#### HOW TO COMPLETE THIS TASK
Search for the word "import" in the entries. Each line that holds it should be copied.

Front-end code change data
^^^^

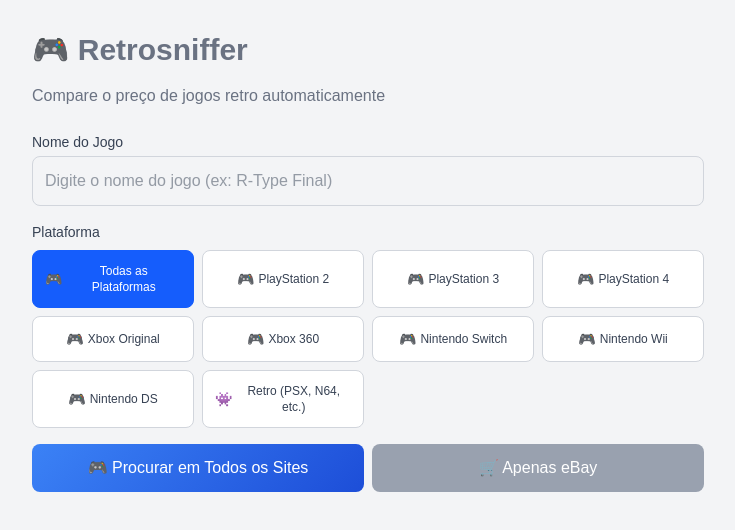
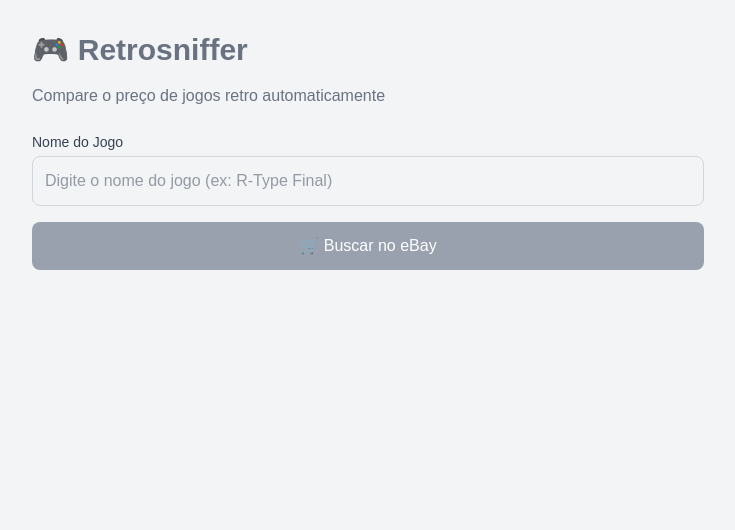
Before and after one commit to rojasmart/retro-hunter, a Next.js app: page / in a window 1280 px wide. Shown: the top 530 px of the page, without its empty margins (0-735 px from the left). Built offline with nearby package versions, Linux system fonts and the light colour scheme.

Commit message:
--add eBay api config with new hostname and simplified search functionality

```diff
--- a/next.config.ts
+++ b/next.config.ts
@@ -18,6 +18,10 @@
       {
         protocol: "https",
         hostname: "**.amazon.com.br",
+      },
+      {
+        protocol: "https",
+        hostname: "i.ebayimg.com",
       },
     ],
   },
--- a/src/app/page.tsx
+++ b/src/app/page.tsx
@@ -1,33 +1,21 @@
 "use client";
 
 import { useState } from "react";
-import { Platform, GameResult } from "@/lib/types";
-import { PLATFORM_CONFIGS } from "@/lib/config/platforms";
+import { GameResult } from "@/lib/types";
 import Image from "next/image";
 
 export default function Home() {
   const [nome, setNome] = useState("");
-  const [platform, setPlatform] = useState<Platform>("all");
   const [resultados, setResultados] = useState<GameResult[]>([]);
   const [loading, setLoading] = useState(false);
 
-  const search = async () => {
+  const searchEbayOnly = async () => {
     setLoading(true);
-    const res = await fetch(`/api/comparar?nome=${encodeURIComponent(nome)}&platform=${platform}`);
+    const res = await fetch(`/api/ebay?nome=${encodeURIComponent(nome)}`);
     const data = await res.json();
     setResultados(data.resultados || []);
     setLoading(false);
   };
-
-  const searchEbayOnly = async () => {
-    setLoading(true);
-    const res = await fetch(`/api/ebay?nome=${encodeURIComponent(nome)}&platform=${platform}`);
-    const data = await res.json();
-    setResultados(data.resultados || []);
-    setLoading(false);
-  };
-
-  const platformOptions = Object.values(PLATFORM_CONFIGS);
 
   return (
     <div className="min-h-screen bg-gray-100 p-8">
@@ -50,62 +38,16 @@
           />
         </div>
 
-        {/* Seleção de plataforma */}
+        {/* Botão de busca */}
         <div>
-          <label htmlFor="platform" className="block text-sm font-medium text-gray-700 mb-2">
-            Plataforma
-          </label>
-          <div className="grid grid-cols-2 md:grid-cols-3 lg:grid-cols-4 gap-2">
-            {platformOptions.map((platformConfig) => (
-              <button
-                key={platformConfig.id}
-                type="button"
-                onClick={() => setPlatform(platformConfig.id as Platform)}
-                className={`
-                  p-3 rounded-lg border text-sm font-medium transition-colors
-                  ${
-                    platform === platformConfig.id
-                      ? "bg-blue-600 text-white border-blue-600"
-                      : "bg-white text-gray-700 border-gray-300 hover:bg-gray-50"
-                  }
-                `}
-              >
-                <div className="flex items-center justify-center space-x-1">
-                  <span>{platformConfig.icon}</span>
-                  <span className="text-xs">{platformConfig.name}</span>
-                </div>
-              </button>
-            ))}
-          </div>
-        </div>
-
-        {/* Botões de busca */}
-        <div className="flex flex-col sm:flex-row gap-2">
-          <button
-            onClick={search}
-            disabled={loading || !nome.trim()}
-            className="search-button text-white px-6 py-3 rounded-lg disabled:bg-gray-400 disabled:cursor-not-allowed flex-1 font-medium"
-          >
-            {loading ? "🔍 Procurando..." : "🎮 Procurar em Todos os Sites"}
-          </button>
-
           <button
             onClick={searchEbayOnly}
             disabled={loading || !nome.trim()}
-            className="bg-yellow-600 hover:bg-yellow-700 text-white px-6 py-3 rounded-lg disabled:bg-gray-400 disabled:cursor-not-allowed flex-1 font-medium"
+            className="bg-yellow-600 hover:bg-yellow-700 text-white px-6 py-3 rounded-lg disabled:bg-gray-400 disabled:cursor-not-allowed w-full font-medium"
           >
-            {loading ? "🔍 Procurando..." : "🛒 Apenas eBay"}
+            {loading ? "🔍 Procurando..." : "🛒 Buscar no eBay"}
           </button>
         </div>
-
-        {/* Info da plataforma selecionada */}
-        {platform !== "all" && (
-          <div className="bg-blue-50 border border-blue-200 rounded-lg p-3">
-            <p className="text-sm text-blue-800">
-              <span className="font-medium">Buscando em:</span> {PLATFORM_CONFIGS[platform].name} {PLATFORM_CONFIGS[platform].icon}
-            </p>
-          </div>
-        )}
       </div>
 
       {/* Resultados */}
--- a/src/lib/config/ebay.ts
+++ b/src/lib/config/ebay.ts
@@ -1,52 +1,24 @@
-import { getEbayToken } from '@/lib/utils/ebay-token-manager';
+import { getEbayToken } from "@/lib/utils/ebay-token-manager";
 
 // Configurações da API do eBay
 export const EBAY_CONFIG = {
   // URLs da API
-  PRODUCTION_BASE_URL: 'https://api.ebay.com',
-  SANDBOX_BASE_URL: 'https://api.sandbox.ebay.com',
+  PRODUCTION_BASE_URL: "https://api.ebay.com",
+  SANDBOX_BASE_URL: "https://api.sandbox.ebay.com",
 
   // Endpoints
-  BROWSE_API: '/buy/browse/v1',
+  BROWSE_API: "/buy/browse/v1",
 
   // Headers padrão
   HEADERS: {
-    'Content-Type': 'application/json',
-    'X-EBAY-C-ENDUSERCTX': 'contextualLocation=country=PT,zip=1000-001',
-    'X-EBAY-C-MARKETPLACE-ID': 'EBAY_ES' // Espanha é mais próximo para PT
+    "Content-Type": "application/json",
+    "X-EBAY-C-MARKETPLACE-ID": "EBAY_US",
   },
-
-  // Categorias de jogos por plataforma
-  GAME_CATEGORIES: {
-    'ps2': '139973', // Video Games & Consoles > Video Games > Sony PlayStation 2
-    'ps3': '139971', // Sony PlayStation 3
-    'ps4': '139973', // Sony PlayStation 4
-    'ps5': '180022', // Sony PlayStation 5
-    'xbox': '139973', // Microsoft Xbox
-    'xbox360': '139973', // Microsoft Xbox 360
-    'xbox-one': '139973', // Microsoft Xbox One
-    'nintendo-switch': '139973', // Nintendo Switch
-    'nintendo-wii': '139973', // Nintendo Wii
-    'nintendo-3ds': '139973', // Nintendo 3DS
-    'psp': '139973', // Sony PSP
-    'pc': '139973', // PC Games
-    'retro': '139973' // Retro gaming
-  },
-
-  // Filtros de condição
-  CONDITIONS: {
-    NEW: '1000', // New
-    LIKE_NEW: '1500', // Like New
-    EXCELLENT: '2000', // Excellent
-    VERY_GOOD: '2500', // Very Good
-    GOOD: '3000', // Good
-    ACCEPTABLE: '4000' // Acceptable
-  }
 };
 
 // Função para obter a URL base baseada no ambiente
 export function getEbayBaseUrl(): string {
-  const isSandbox = process.env.EBAY_SANDBOX === 'true';
+  const isSandbox = process.env.EBAY_SANDBOX === "true";
   return isSandbox ? EBAY_CONFIG.SANDBOX_BASE_URL : EBAY_CONFIG.PRODUCTION_BASE_URL;
 }
 
@@ -56,6 +28,6 @@
 
   return {
     ...EBAY_CONFIG.HEADERS,
-    'Authorization': `Bearer ${token}`
+    Authorization: `Bearer ${token}`,
   };
 }
--- a/src/lib/scrapers/ebay.ts
+++ b/src/lib/scrapers/ebay.ts
@@ -1,18 +1,17 @@
-import { GameResult, Platform, EbaySearchResponse, EbayItem } from "@/lib/types";
+import { GameResult, EbaySearchResponse, EbayItem } from "@/lib/types";
 import { EBAY_CONFIG, getEbayBaseUrl, getEbayHeaders } from "@/lib/config/ebay";
-import { PLATFORM_CONFIGS } from "@/lib/config/platforms";
 import { cleanText, delay } from "@/lib/utils/formatters";
 
 /**
  * Scraper para buscar jogos no eBay usando a API oficial
  */
-export async function scrapeEbay(gameName: string, platform: Platform = 'all'): Promise<GameResult[]> {
+export async function scrapeEbay(gameName: string): Promise<GameResult[]> {
   try {
-    console.log(`🔍 Iniciando busca no eBay para: ${gameName} (Plataforma: ${PLATFORM_CONFIGS[platform].name})`);
+    console.log(`🔍 Iniciando busca no eBay para: ${gameName}`);
 
-    const results = await searchEbayAPI(gameName, platform);
+    const results = await searchEbayAPI(gameName);
 
-    console.log(`✅ eBay encontrou ${results.length} resultados para "${gameName}" (${PLATFORM_CONFIGS[platform].name})`);
+    console.log(`✅ eBay encontrou ${results.length} resultados para "${gameName}"`);
     return results;
   } catch (error) {
     console.error("❌ Erro ao fazer scraping do eBay:", error);
@@ -23,21 +22,19 @@
 /**
  * Busca usando a API oficial do eBay
  */
-async function searchEbayAPI(gameName: string, platform: Platform): Promise<GameResult[]> {
+async function searchEbayAPI(gameName: string): Promise<GameResult[]> {
   try {
     const baseUrl = getEbayBaseUrl();
     const headers = await getEbayHeaders();
 
-    console.log('🔧 eBay Scraper - Configuração:');
+    console.log("🔧 eBay Scraper - Configuração:");
     console.log(`   Base URL: ${baseUrl}`);
     console.log(`   Headers: Authorization = Bearer ${headers.Authorization?.substring(0, 30)}...`);
 
-    // Construir parâmetros da busca
+    // Construir parâmetros da busca (igual ao script de teste)
     const searchParams = new URLSearchParams({
       q: gameName,
-      limit: '200', // Máximo de resultados
-      sort: 'price', // Ordenar por preço
-      filter: buildEbayFilters(platform)
+      limit: "50", // Limite razoável
     });
 
     // URL da API Browse
@@ -49,7 +46,7 @@
     const timeoutId = setTimeout(() => controller.abort(), 15000);
 
     const response = await fetch(apiUrl, {
-      method: 'GET',
+      method: "GET",
       headers: headers,
       signal: controller.signal,
     });
@@ -57,9 +54,9 @@
     clearTimeout(timeoutId);
 
     if (response.status === 429) {
-      console.log('⏳ Rate limit do eBay detectado, aguardando...');
+      console.log("⏳ Rate limit do eBay detectado, aguardando...");
       await delay(2000);
-      throw new Error('Rate limit atingido');
+      throw new Error("Rate limit atingido");
     }
 
     if (!response.ok) {
@@ -71,7 +68,7 @@
     const data: EbaySearchResponse = await response.json();
 
     if (data.warnings) {
-      console.warn('⚠️ Avisos da API do eBay:', data.warnings);
+      console.warn("⚠️ Avisos da API do eBay:", data.warnings);
     }
 
     const results = parseEbayResults(data, gameName);
@@ -85,37 +82,13 @@
 }
 
 /**
- * Constrói filtros para a busca no eBay baseado na plataforma
- */
-function buildEbayFilters(platform: Platform): string {
-  const filters: string[] = [];
-
-  // Filtro de categoria
-  const platformConfig = PLATFORM_CONFIGS[platform];
-  if (platformConfig.ebayCategory) {
-    filters.push(`categoryIds:${platformConfig.ebayCategory}`);
-  }
-
-  // Filtros de condição (excluir itens muito danificados)
-  filters.push(`conditions:{${EBAY_CONFIG.CONDITIONS.NEW}|${EBAY_CONFIG.CONDITIONS.LIKE_NEW}|${EBAY_CONFIG.CONDITIONS.EXCELLENT}|${EBAY_CONFIG.CONDITIONS.VERY_GOOD}|${EBAY_CONFIG.CONDITIONS.GOOD}}`);
-
-  // Filtrar apenas items "Buy It Now" (não leilões)
-  filters.push('buyingOptions:{FIXED_PRICE}');
-
-  // Filtrar apenas vendedores com boa reputação
-  filters.push('sellerAccountTypes:{BUSINESS}');
-
-  return filters.join(',');
-}
-
-/**
  * Processa os resultados da API do eBay
  */
 function parseEbayResults(data: EbaySearchResponse, gameName: string): GameResult[] {
   const results: GameResult[] = [];
 
   if (!data.itemSummaries || data.itemSummaries.length === 0) {
-    console.log('📭 Nenhum item encontrado na resposta da API');
+    console.log("📭 Nenhum item encontrado na resposta da API");
     return results;
   }
 
@@ -161,7 +134,6 @@
         site: "eBay",
         image: image,
       });
-
     } catch (error) {
       console.error(`❌ Erro ao processar item do eBay:`, error);
     }
@@ -192,11 +164,9 @@
   }
 
   // Busca por palavras significativas (mínimo 3 caracteres)
-  const searchWords = normalizedSearch.split(' ').filter(word => word.length >= 3);
+  const searchWords = normalizedSearch.split(" ").filter((word) => word.length >= 3);
   if (searchWords.length > 0) {
-    const matchedWords = searchWords.filter(word =>
-      normalizedTitle.includes(word) || titleLower.includes(word)
-    );
+    const matchedWords = searchWords.filter((word) => normalizedTitle.includes(word) || titleLower.includes(word));
     // Pelo menos 60% das palavras devem corresponder
     return matchedWords.length >= Math.ceil(searchWords.length * 0.6);
   }
@@ -209,25 +179,25 @@
  */
 function normalizeRomanNumerals(text: string): string {
   const romanToArabic: { [key: string]: string } = {
-    ' iii': ' 3',
-    ' ii': ' 2',
-    ' iv': ' 4',
-    ' v': ' 5',
-    ' vi': ' 6',
-    ' vii': ' 7',
-    ' viii': ' 8',
-    ' ix': ' 9',
-    ' x': ' 10',
-    ' xi': ' 11',
-    ' xii': ' 12',
-    ' xiii': ' 13',
-    ' xiv': ' 14',
-    ' xv': ' 15'
+    " iii": " 3",
+    " ii": " 2",
+    " iv": " 4",
+    " v": " 5",
+    " vi": " 6",
+    " vii": " 7",
+    " viii": " 8",
+    " ix": " 9",
+    " x": " 10",
+    " xi": " 11",
+    " xii": " 12",
+    " xiii": " 13",
+    " xiv": " 14",
+    " xv": " 15",
   };
 
   let normalized = text;
   for (const [roman, arabic] of Object.entries(romanToArabic)) {
-    normalized = normalized.replace(new RegExp(roman, 'g'), arabic);
+    normalized = normalized.replace(new RegExp(roman, "g"), arabic);
   }
 
   return normalized;
@@ -238,11 +208,11 @@
  */
 function formatPrice(price: number, currency: string): string {
   switch (currency.toLowerCase()) {
-    case 'eur':
+    case "eur":
       return `€${price.toFixed(2)}`;
-    case 'usd':
+    case "usd":
       return `$${price.toFixed(2)}`;
-    case 'gbp':
+    case "gbp":
       return `£${price.toFixed(2)}`;
     default:
       return `${price.toFixed(2)} ${currency}`;
@@ -262,7 +232,7 @@
     console.log(`🔗 Buscando item específico no eBay: ${itemId}`);
 
     const response = await fetch(apiUrl, {
-      method: 'GET',
+      method: "GET",
       headers: headers,
     });
 
@@ -286,7 +256,6 @@
       site: "eBay",
       image: item.image?.imageUrl,
     };
-
   } catch (error) {
     console.error("❌ Erro ao buscar item específico no eBay:", error);
     return null;
--- a/src/lib/utils/ebay-token-manager.ts
+++ b/src/lib/utils/ebay-token-manager.ts
@@ -32,58 +32,43 @@
    * Este método é mais simples e adequado para busca de itens
    */
   async getApplicationToken(): Promise<string> {
+    if (this.currentToken && Date.now() < this.tokenExpiresAt) {
+      return this.currentToken;
+    }
+
     const clientId = process.env.EBAY_CLIENT_ID;
     const clientSecret = process.env.EBAY_CLIENT_SECRET;
-    const isSandbox = process.env.EBAY_SANDBOX === 'true';
-
-    console.log('🔧 eBay Token Manager - Configuração:');
-    console.log(`   CLIENT_ID: ${clientId ? '✅ Configurado' : '❌ Não configurado'}`);
-    console.log(`   CLIENT_SECRET: ${clientSecret ? '✅ Configurado' : '❌ Não configurado'}`);
-    console.log(`   SANDBOX: ${isSandbox}`);
 
     if (!clientId || !clientSecret) {
-      throw new Error('EBAY_CLIENT_ID e EBAY_CLIENT_SECRET são obrigatórios');
+      throw new Error("Credenciais eBay não encontradas");
     }
 
-    const baseUrl = isSandbox
-      ? 'https://api.sandbox.ebay.com'
-      : 'https://api.ebay.com';
+    const baseUrl = process.env.EBAY_SANDBOX === "true" ? "https://api.sandbox.ebay.com" : "https://api.ebay.com";
 
     const tokenUrl = `${baseUrl}/identity/v1/oauth2/token`;
-
-    console.log(`🔗 Solicitando token para: ${tokenUrl}`);
-
-    // Codificar credenciais em Base64
-    const credentials = Buffer.from(`${clientId}:${clientSecret}`).toString('base64');
+    const credentials = Buffer.from(`${clientId}:${clientSecret}`).toString("base64");
 
     const response = await fetch(tokenUrl, {
-      method: 'POST',
+      method: "POST",
       headers: {
-        'Content-Type': 'application/x-www-form-urlencoded',
-        'Authorization': `Basic ${credentials}`
+        "Content-Type": "application/x-www-form-urlencoded",
+        Authorization: `Basic ${credentials}`,
       },
-      body: 'grant_type=client_credentials&scope=https://api.ebay.com/oauth/api_scope'
+      // USAR EXATAMENTE O MESMO ESCOPO QUE FUNCIONA NO TESTE
+      body: "grant_type=client_credentials&scope=https://api.ebay.com/oauth/api_scope",
     });
 
     if (!response.ok) {
-      const errorText = await response.text();
-      console.error('❌ Erro ao obter token do eBay:', errorText);
-      console.error(`   Status: ${response.status} ${response.statusText}`);
-      throw new Error(`Falha ao obter token: ${response.status}`);
+      const error = await response.text();
+      throw new Error(`Erro ao obter token eBay: ${error}`);
     }
 
-    const tokenData: TokenResponse = await response.json();
+    const data = await response.json();
+    this.currentToken = data.access_token;
+    // Token expires in seconds, convert to milliseconds and add buffer
+    this.tokenExpiresAt = Date.now() + (data.expires_in - 300) * 1000;
 
-    // Atualizar token e tempo de expiração
-    this.currentToken = tokenData.access_token;
-    this.tokenExpiresAt = Date.now() + (tokenData.expires_in * 1000) - 60000; // 1 min de margem
-
-    console.log(`✅ Novo token do eBay obtido com sucesso!`);
-    console.log(`   Token: ${tokenData.access_token.substring(0, 30)}...`);
-    console.log(`   Expira em: ${tokenData.expires_in} segundos`);
-    console.log(`   Tipo: ${tokenData.token_type}`);
-
-    return tokenData.access_token;
+    return this.currentToken;
   }
 
   /**
@@ -109,7 +94,7 @@
     }
 
     // Gerar novo token
-    console.log('🔄 Token expirado ou inválido, obtendo novo token...');
+    console.log("🔄 Token expirado ou inválido, obtendo novo token...");
     return await this.getApplicationToken();
   }
 
@@ -117,7 +102,7 @@
    * Força a obtenção de um novo token
    */
   async refreshToken(): Promise<string> {
-    console.log('🔄 Forçando renovação do token...');
+    console.log("🔄 Forçando renovação do token...");
     return await this.getApplicationToken();
   }
 
@@ -137,7 +122,7 @@
     return {
       hasToken: this.currentToken !== null,
       expiresAt: this.tokenExpiresAt,
-      timeToExpiry: Math.max(0, this.tokenExpiresAt - Date.now())
+      timeToExpiry: Math.max(0, this.tokenExpiresAt - Date.now()),
     };
   }
 }
```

^^^^

#### TASK OUTPUT
 import { useState } from "react";
-import { Platform, GameResult } from "@/lib/types";
-import { PLATFORM_CONFIGS } from "@/lib/config/platforms";
+import { GameResult } from "@/lib/types";
 import Image from "next/image";
-import { getEbayToken } from '@/lib/utils/ebay-token-manager';
+import { getEbayToken } from "@/lib/utils/ebay-token-manager";
-import { GameResult, Platform, EbaySearchResponse, EbayItem } from "@/lib/types";
+import { GameResult, EbaySearchResponse, EbayItem } from "@/lib/types";
 import { EBAY_CONFIG, getEbayBaseUrl, getEbayHeaders } from "@/lib/config/ebay";
-import { PLATFORM_CONFIGS } from "@/lib/config/platforms";
 import { cleanText, delay } from "@/lib/utils/formatters";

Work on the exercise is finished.